◆ Work required
Scan the entries below. Report each line where the string "cache" occurs.

◆ Change listing data

Start of Block

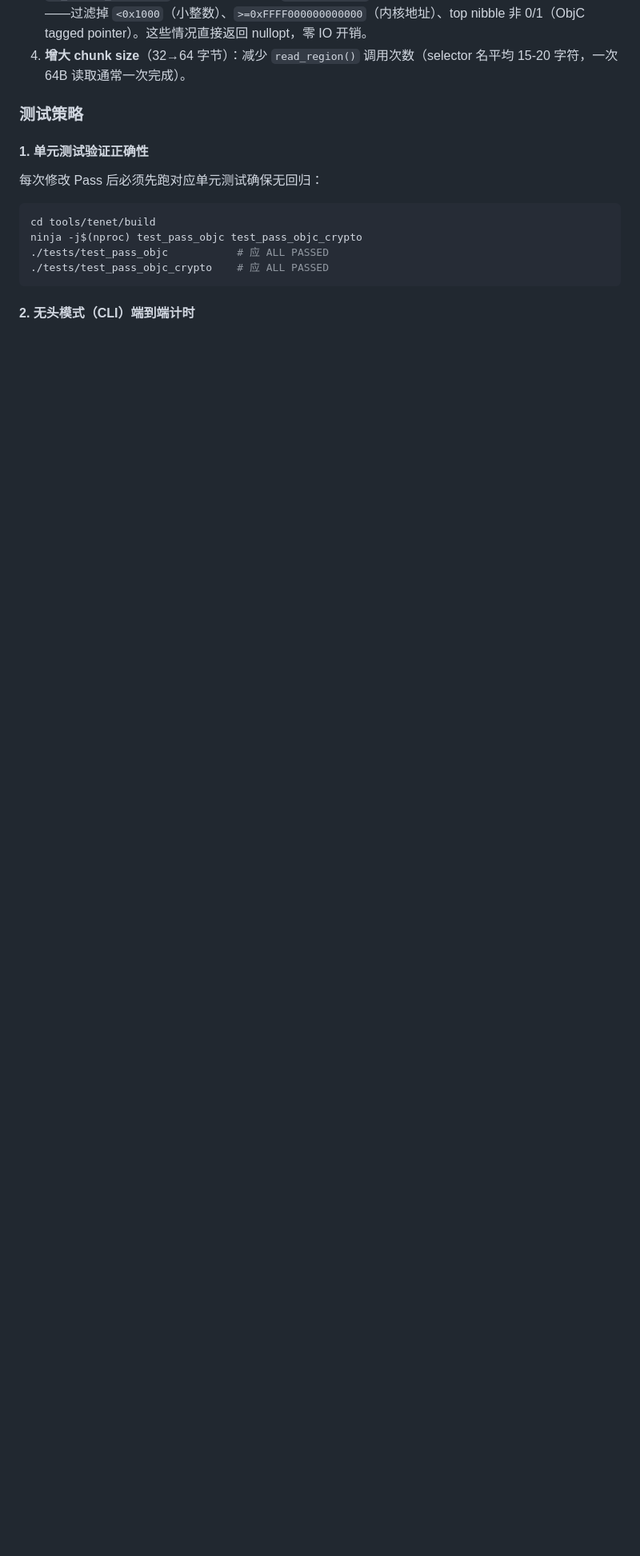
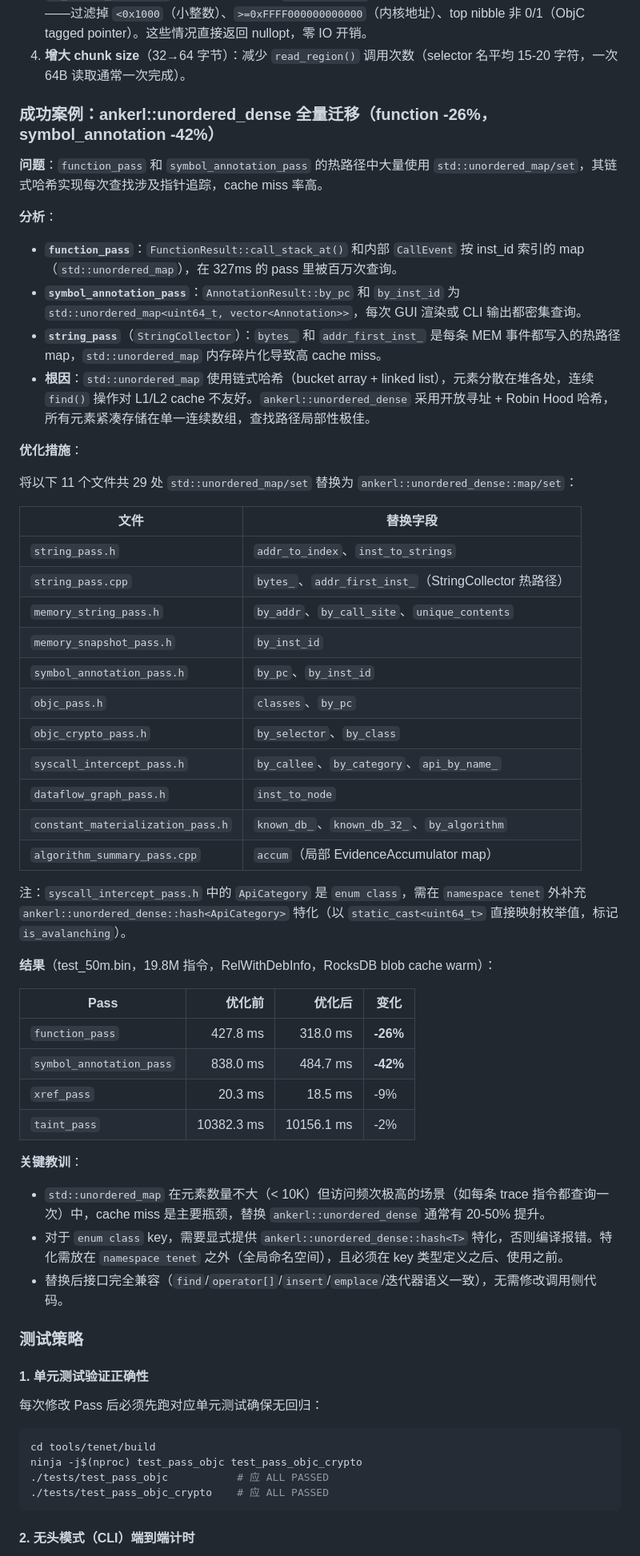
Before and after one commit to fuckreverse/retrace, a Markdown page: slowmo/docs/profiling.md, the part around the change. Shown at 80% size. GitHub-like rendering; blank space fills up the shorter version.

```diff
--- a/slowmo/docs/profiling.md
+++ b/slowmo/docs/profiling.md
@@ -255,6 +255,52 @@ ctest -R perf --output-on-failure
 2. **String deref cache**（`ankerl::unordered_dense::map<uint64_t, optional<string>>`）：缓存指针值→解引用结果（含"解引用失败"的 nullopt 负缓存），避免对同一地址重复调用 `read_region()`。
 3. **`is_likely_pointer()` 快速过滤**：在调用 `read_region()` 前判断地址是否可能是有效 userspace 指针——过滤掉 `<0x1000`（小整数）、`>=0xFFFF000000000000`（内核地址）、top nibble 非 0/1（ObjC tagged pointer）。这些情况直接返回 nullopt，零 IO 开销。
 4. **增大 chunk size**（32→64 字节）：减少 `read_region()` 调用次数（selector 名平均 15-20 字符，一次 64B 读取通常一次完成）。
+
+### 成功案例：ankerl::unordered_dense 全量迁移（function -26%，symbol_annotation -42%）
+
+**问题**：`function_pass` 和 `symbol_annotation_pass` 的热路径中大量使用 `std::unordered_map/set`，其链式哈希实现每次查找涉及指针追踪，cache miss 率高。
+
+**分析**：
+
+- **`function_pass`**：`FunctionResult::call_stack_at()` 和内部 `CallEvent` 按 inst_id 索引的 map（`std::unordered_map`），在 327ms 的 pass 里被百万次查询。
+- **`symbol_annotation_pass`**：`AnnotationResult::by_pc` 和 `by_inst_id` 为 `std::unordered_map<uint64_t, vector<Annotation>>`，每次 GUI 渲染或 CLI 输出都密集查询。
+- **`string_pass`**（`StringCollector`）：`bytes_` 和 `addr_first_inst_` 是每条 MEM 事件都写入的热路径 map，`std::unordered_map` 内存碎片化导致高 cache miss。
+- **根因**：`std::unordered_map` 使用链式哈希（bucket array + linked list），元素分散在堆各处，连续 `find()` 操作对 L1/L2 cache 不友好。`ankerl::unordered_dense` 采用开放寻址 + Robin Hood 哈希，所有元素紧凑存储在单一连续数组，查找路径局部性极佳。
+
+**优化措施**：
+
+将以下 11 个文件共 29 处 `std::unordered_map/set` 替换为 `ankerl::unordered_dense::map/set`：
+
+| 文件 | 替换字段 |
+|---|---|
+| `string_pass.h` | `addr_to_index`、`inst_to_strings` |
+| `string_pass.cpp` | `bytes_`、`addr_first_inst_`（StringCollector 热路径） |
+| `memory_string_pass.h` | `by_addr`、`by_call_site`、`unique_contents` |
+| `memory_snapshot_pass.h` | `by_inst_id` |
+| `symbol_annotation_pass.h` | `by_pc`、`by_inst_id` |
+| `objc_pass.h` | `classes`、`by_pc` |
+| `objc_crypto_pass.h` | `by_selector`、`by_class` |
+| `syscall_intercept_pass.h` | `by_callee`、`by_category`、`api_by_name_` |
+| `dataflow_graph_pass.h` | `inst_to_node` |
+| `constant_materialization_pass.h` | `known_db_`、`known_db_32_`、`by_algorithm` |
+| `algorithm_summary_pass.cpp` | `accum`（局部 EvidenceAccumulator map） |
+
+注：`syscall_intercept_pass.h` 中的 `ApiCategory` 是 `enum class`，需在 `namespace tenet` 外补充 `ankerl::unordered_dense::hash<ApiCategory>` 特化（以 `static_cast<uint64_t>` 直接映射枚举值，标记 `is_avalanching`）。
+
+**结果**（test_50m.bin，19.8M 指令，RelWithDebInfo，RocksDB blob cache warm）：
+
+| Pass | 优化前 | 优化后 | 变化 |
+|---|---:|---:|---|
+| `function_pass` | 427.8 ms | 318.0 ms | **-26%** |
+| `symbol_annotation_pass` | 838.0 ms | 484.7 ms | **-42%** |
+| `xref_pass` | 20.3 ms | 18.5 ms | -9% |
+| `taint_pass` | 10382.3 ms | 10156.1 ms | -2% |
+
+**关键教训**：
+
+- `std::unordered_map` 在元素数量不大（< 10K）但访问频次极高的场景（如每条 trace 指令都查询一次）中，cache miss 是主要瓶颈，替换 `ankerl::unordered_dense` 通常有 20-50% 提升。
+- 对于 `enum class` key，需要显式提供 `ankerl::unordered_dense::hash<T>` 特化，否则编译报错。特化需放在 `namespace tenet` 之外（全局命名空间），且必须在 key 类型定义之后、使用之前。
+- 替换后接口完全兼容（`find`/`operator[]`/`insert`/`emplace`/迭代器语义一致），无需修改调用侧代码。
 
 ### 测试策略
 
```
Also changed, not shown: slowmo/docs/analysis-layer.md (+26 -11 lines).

End of Block

◆ Task response
 2. **String deref cache**（`ankerl::unordered_dense::map<uint64_t, optional<string>>`）：缓存指针值→解引用结果（含"解引用失败"的 nullopt 负缓存），避免对同一地址重复调用 `read_region()`。
+**问题**：`function_pass` 和 `symbol_annotation_pass` 的热路径中大量使用 `std::unordered_map/set`，其链式哈希实现每次查找涉及指针追踪，cache miss 率高。
+- **`string_pass`**（`StringCollector`）：`bytes_` 和 `addr_first_inst_` 是每条 MEM 事件都写入的热路径 map，`std::unordered_map` 内存碎片化导致高 cache miss。
+- **根因**：`std::unordered_map` 使用链式哈希（bucket array + linked list），元素分散在堆各处，连续 `find()` 操作对 L1/L2 cache 不友好。`ankerl::unordered_dense` 采用开放寻址 + Robin Hood 哈希，所有元素紧凑存储在单一连续数组，查找路径局部性极佳。
+**结果**（test_50m.bin，19.8M 指令，RelWithDebInfo，RocksDB blob cache warm）：
+- `std::unordered_map` 在元素数量不大（< 10K）但访问频次极高的场景（如每条 trace 指令都查询一次）中，cache miss 是主要瓶颈，替换 `ankerl::unordered_dense` 通常有 20-50% 提升。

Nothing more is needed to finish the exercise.